The U.S. Department of Homeland Security has come to rely heavily on state and local criminal justice systems in order to find non–U.S. citizens who may be deportable and push them into the detention and deportation process. This collaboration is a complex and ill-defined entanglement consisting of a web of unregulated and overlapping Immigration and Customs Enforcement programs and mechanisms whose parameters and operations easily mutate, that are not restrained by formal regulations or mechanisms of accountability, that operate with little transparency, and that do not closely monitor or hold accountable the criminal justice systems that arrest and detain the people who end up in ICE custody.
PEP – Priority Enforcement Program
On November 20, 2014, President Obama announced executive actions to change some aspects of our immigration system. One of these announcements, outlined in a memo whose subject is “Secure Communities,” eliminated the widely discredited Secure Communities (S-Comm) program and replaced it with the Priority Enforcement Program (PEP).
We continue to learn more details about PEP, but what we already know raises serious concerns that PEP suffers from the same problems that led to S-Comm being terminated.

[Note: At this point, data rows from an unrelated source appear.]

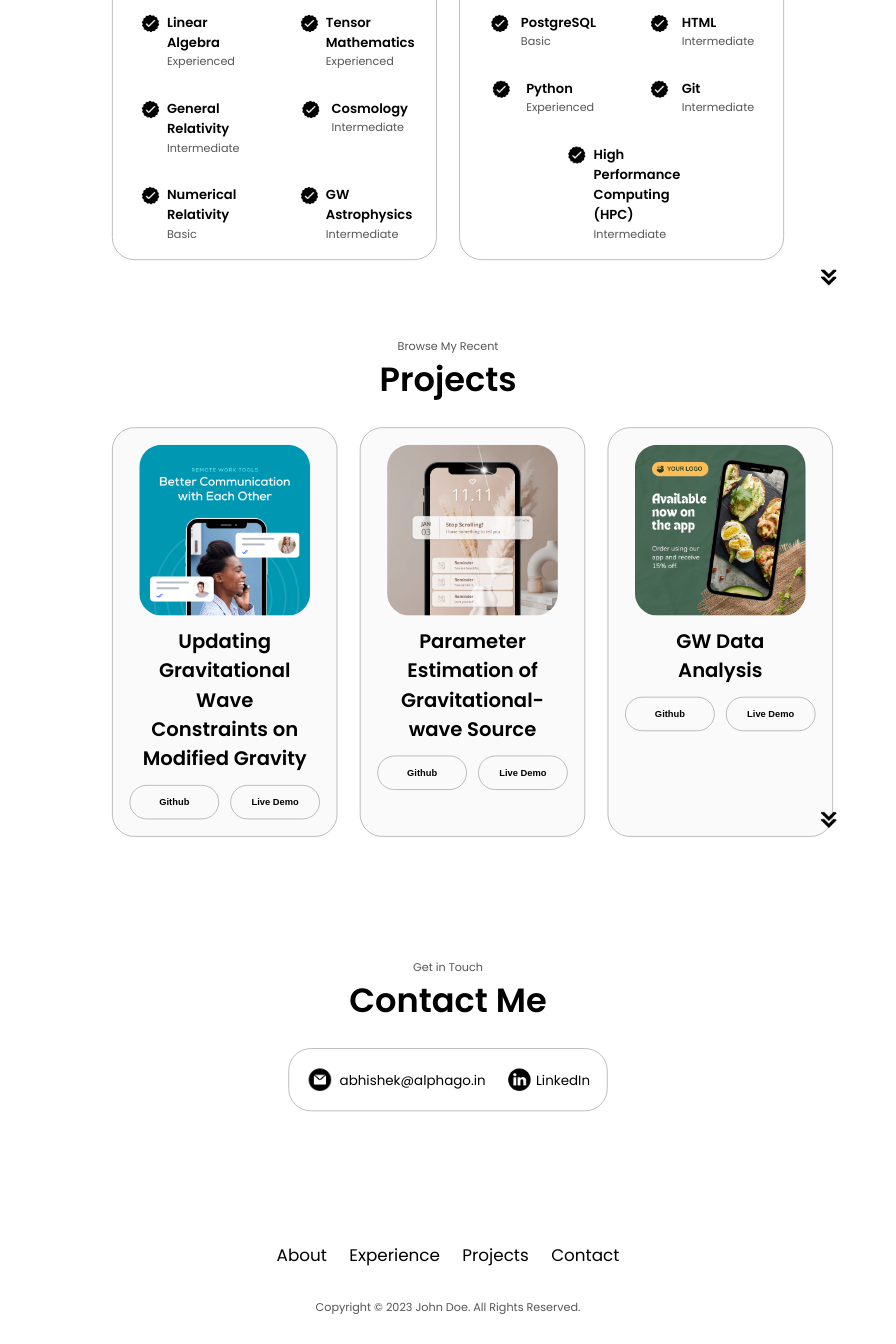
Repository: APersonalVoyage/APersonalVoyage.github.io
Page: index.html
An editor plug-in stored every save of this project. The page is shown before and after the next save, followed by the edit.
The browser window is 1280 px wide. The pictures show the part of the page from y = 1628 to 3548 px (the page is 3548 px tall before and 3506 px after), at 70% of full size.
A picture or video elsewhere on the page could not be fetched, so the positions and the page height are approximate.

Above is the page before, as saved 2023-08-24 12:11:40.

After the next save:
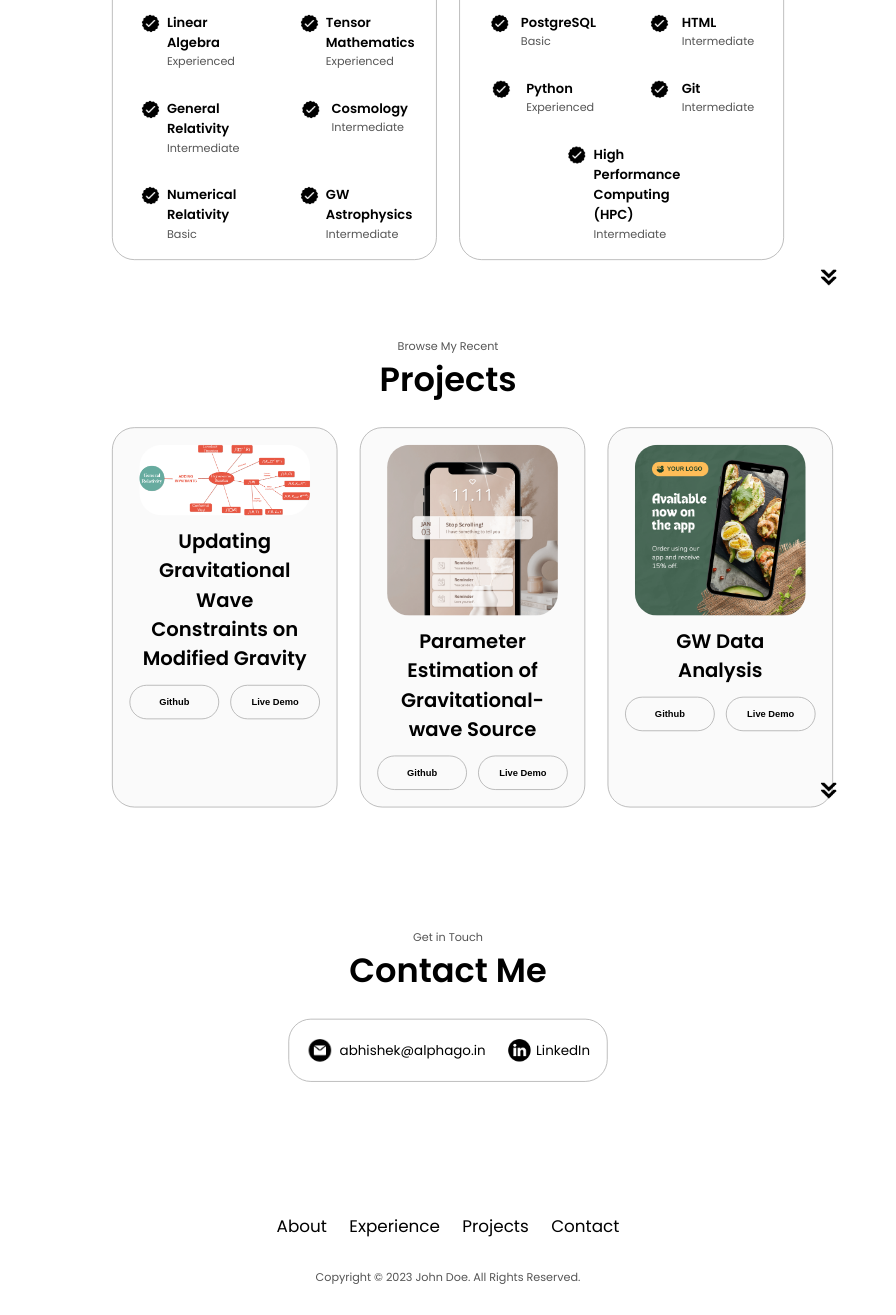
Saved 3 min 21 s later.
--- a/index.html
+++ b/index.html
@@ -274,7 +274,7 @@
         <div class="details-container color-container">
           <div class="article-container">
             <img
-              src="./assets/project-1.png"
+              src="./assets/10-Figure2-1.png"
               alt="Project 1"
               class="project-img"
             />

Like S-Comm, PEP will result in the permanent separation of families through deportation and will threaten public safety by eroding trust between communities and the police.
Secure Communities, 287(g), and Related Programs
Civil rights, human rights, immigrant rights and faith-based organizations—206 of them—sent this letter (PDF) to Attorney General Eric Holder on May 7, 2012, asking that he “fulfill his stated commitment to ending racial profiling by reforming the [Dept. of Justice] June 2003 Guidance Regarding the Use of Race by Federal Law Enforcement Agencies.”
ICE has grouped the major programs that merge immigration enforcement with the criminal justice system under an umbrella scheme called Agreements of Cooperation in Communities to Enhance Safety and Security (ICE ACCESS).